Copy out each line below that has the word "self" in it.

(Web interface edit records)
# # #

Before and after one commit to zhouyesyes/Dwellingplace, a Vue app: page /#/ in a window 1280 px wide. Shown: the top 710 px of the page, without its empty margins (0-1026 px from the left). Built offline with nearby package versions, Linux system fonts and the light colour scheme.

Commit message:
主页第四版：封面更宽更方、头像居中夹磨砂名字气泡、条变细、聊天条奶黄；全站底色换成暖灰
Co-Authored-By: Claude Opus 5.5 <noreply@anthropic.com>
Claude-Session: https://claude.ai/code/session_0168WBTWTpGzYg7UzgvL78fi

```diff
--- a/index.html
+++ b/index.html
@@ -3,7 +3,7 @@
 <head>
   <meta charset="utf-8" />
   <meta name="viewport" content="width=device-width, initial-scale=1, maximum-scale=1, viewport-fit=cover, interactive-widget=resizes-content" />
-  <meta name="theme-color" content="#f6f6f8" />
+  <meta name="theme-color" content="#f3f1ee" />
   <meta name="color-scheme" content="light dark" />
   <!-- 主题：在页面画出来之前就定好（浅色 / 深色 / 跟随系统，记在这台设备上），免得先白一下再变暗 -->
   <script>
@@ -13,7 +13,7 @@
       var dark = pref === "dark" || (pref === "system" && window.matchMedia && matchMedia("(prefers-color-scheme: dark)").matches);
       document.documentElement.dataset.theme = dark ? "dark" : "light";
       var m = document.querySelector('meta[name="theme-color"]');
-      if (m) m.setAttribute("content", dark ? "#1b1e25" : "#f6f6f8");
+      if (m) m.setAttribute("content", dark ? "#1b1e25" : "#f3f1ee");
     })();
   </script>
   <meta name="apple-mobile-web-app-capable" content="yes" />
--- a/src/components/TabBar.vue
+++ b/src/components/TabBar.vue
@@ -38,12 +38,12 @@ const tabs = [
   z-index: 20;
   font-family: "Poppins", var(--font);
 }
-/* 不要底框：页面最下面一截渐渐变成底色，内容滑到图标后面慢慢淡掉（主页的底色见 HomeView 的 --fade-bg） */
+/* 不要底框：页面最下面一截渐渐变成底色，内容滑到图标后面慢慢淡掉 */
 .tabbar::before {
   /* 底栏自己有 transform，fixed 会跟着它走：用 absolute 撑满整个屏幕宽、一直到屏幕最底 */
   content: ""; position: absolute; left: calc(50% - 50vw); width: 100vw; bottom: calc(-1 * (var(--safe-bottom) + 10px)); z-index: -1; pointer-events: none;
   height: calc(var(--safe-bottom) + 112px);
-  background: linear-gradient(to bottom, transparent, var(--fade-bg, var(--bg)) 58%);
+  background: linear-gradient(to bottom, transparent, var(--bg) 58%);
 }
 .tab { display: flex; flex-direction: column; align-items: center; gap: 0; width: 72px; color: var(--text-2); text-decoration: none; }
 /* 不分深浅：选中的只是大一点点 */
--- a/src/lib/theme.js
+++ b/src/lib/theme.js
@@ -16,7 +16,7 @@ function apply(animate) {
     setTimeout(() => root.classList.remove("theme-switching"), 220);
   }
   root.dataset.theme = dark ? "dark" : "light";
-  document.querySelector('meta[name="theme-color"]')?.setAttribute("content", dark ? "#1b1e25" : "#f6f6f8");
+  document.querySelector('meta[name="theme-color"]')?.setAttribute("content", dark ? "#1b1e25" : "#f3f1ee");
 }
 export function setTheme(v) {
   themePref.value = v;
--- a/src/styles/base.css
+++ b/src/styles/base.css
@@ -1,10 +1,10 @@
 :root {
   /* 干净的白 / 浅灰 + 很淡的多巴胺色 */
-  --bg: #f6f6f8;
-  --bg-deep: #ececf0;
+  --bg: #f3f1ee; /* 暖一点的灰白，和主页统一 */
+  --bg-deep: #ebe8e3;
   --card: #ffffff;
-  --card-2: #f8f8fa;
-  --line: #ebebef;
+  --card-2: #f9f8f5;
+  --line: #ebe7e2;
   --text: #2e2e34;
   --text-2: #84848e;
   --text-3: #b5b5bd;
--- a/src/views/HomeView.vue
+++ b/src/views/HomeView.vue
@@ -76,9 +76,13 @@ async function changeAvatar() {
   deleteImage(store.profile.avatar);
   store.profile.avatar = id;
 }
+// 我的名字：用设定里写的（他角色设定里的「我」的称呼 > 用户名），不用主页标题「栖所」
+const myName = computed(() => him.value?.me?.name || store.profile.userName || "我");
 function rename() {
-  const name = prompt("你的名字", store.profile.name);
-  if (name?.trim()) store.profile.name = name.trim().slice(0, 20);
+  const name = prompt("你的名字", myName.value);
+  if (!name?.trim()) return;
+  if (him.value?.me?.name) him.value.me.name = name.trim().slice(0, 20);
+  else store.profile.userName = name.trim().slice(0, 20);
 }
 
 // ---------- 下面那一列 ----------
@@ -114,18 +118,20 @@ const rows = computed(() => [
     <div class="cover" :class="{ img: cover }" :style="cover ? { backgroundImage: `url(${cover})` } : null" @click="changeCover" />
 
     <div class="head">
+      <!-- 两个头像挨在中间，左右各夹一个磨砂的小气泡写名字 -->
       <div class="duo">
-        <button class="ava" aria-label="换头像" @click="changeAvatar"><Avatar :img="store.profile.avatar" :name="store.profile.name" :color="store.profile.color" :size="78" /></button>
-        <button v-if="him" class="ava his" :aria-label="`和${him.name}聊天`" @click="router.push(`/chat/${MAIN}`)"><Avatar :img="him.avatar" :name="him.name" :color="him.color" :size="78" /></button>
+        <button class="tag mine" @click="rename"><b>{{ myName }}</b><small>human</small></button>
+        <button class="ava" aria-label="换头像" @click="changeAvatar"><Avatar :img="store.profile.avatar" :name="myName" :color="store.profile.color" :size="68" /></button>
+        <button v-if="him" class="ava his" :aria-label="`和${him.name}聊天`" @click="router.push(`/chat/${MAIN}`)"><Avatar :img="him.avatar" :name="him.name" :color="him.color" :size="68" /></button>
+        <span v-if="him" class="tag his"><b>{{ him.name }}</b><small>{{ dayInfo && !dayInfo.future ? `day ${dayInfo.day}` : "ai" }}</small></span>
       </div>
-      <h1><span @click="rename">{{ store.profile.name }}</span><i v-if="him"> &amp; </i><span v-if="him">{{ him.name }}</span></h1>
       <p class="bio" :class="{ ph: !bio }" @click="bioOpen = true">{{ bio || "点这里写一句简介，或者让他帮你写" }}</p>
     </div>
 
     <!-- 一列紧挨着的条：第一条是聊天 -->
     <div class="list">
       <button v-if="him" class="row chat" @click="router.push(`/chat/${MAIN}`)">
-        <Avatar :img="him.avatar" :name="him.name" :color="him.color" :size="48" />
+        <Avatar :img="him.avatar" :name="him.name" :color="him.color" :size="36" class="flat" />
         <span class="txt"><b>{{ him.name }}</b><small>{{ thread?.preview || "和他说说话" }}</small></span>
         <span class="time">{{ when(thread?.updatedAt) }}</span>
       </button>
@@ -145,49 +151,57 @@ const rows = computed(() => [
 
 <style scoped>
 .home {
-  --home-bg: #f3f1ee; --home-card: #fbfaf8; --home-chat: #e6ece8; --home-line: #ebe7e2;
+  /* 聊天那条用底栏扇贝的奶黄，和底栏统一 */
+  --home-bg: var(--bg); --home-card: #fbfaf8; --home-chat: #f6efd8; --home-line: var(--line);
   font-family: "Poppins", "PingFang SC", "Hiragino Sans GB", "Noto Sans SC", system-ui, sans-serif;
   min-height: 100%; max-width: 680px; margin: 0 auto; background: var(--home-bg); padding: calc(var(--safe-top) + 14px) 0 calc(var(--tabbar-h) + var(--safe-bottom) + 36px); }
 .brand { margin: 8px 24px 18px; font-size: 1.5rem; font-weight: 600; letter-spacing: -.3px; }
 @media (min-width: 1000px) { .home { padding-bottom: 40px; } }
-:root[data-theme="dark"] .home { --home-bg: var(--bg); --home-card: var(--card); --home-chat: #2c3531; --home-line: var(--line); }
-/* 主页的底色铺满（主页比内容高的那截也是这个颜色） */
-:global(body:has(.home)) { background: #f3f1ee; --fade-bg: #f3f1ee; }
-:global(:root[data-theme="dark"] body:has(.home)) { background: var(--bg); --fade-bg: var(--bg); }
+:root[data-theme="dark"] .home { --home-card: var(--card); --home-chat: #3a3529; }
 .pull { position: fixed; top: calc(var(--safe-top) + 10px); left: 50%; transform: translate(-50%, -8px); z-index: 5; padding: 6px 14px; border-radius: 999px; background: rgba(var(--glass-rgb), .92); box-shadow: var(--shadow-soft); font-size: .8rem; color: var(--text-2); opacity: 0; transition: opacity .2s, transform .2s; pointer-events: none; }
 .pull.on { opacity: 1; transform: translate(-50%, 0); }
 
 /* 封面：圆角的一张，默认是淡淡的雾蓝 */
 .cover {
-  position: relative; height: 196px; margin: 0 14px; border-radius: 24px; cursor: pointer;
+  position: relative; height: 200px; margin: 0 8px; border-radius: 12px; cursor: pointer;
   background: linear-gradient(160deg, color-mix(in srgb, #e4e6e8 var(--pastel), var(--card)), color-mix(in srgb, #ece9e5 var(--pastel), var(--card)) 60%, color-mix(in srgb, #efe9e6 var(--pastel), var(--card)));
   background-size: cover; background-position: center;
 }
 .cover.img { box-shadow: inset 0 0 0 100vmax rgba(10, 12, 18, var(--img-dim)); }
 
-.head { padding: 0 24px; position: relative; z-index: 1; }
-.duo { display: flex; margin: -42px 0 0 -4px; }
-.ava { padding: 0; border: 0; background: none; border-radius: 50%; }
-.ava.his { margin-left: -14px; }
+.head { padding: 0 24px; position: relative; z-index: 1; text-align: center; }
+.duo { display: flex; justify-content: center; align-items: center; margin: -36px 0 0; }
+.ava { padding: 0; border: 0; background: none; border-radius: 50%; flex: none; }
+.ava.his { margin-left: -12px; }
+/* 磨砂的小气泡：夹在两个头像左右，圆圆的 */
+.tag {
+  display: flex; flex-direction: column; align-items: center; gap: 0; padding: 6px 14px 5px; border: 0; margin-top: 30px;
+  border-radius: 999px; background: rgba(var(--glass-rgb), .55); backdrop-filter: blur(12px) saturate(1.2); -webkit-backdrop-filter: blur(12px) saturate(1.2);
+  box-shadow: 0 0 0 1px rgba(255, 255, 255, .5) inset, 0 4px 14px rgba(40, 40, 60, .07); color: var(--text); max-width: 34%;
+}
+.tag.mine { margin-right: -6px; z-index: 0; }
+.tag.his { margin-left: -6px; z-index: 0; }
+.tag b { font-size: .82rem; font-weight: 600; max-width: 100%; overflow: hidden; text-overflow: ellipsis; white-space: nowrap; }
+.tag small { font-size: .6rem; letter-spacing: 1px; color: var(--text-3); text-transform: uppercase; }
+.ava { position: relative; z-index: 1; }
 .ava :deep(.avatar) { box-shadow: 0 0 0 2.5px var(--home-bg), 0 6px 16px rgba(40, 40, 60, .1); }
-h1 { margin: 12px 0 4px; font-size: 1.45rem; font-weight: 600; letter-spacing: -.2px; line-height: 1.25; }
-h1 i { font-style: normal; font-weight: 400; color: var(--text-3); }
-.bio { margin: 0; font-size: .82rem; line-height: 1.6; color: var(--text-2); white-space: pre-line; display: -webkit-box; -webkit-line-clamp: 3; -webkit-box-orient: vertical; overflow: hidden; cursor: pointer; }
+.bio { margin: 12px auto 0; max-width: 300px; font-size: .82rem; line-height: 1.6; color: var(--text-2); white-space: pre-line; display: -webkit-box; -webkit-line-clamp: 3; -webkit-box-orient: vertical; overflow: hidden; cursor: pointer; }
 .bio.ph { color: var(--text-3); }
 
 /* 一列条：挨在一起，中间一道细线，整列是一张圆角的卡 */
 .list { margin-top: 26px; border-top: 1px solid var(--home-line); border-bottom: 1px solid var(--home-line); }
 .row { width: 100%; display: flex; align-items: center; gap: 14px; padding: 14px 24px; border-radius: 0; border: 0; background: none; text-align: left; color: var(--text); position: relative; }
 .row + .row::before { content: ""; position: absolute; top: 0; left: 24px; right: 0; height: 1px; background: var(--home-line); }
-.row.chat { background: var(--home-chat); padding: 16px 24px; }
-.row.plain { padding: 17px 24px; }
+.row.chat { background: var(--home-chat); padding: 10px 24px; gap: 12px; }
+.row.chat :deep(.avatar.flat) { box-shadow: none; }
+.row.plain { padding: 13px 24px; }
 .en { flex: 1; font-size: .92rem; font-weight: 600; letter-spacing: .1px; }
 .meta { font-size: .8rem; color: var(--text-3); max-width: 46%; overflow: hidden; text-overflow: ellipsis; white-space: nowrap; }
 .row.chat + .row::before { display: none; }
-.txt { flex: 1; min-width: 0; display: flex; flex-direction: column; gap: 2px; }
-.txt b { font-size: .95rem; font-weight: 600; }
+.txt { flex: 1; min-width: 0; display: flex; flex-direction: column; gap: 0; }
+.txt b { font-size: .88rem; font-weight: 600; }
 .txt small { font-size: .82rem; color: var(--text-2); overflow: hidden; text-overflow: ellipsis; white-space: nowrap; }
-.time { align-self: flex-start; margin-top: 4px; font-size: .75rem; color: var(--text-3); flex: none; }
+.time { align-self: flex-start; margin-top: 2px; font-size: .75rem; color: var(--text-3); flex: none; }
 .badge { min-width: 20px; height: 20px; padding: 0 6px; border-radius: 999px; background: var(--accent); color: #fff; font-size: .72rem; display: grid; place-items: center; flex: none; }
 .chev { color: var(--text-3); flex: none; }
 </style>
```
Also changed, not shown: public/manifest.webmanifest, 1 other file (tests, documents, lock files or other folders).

# # #

- [RESPONSE AREA]
-.time { align-self: flex-start; margin-top: 4px; font-size: .75rem; color: var(--text-3); flex: none; }
+.time { align-self: flex-start; margin-top: 2px; font-size: .75rem; color: var(--text-3); flex: none; }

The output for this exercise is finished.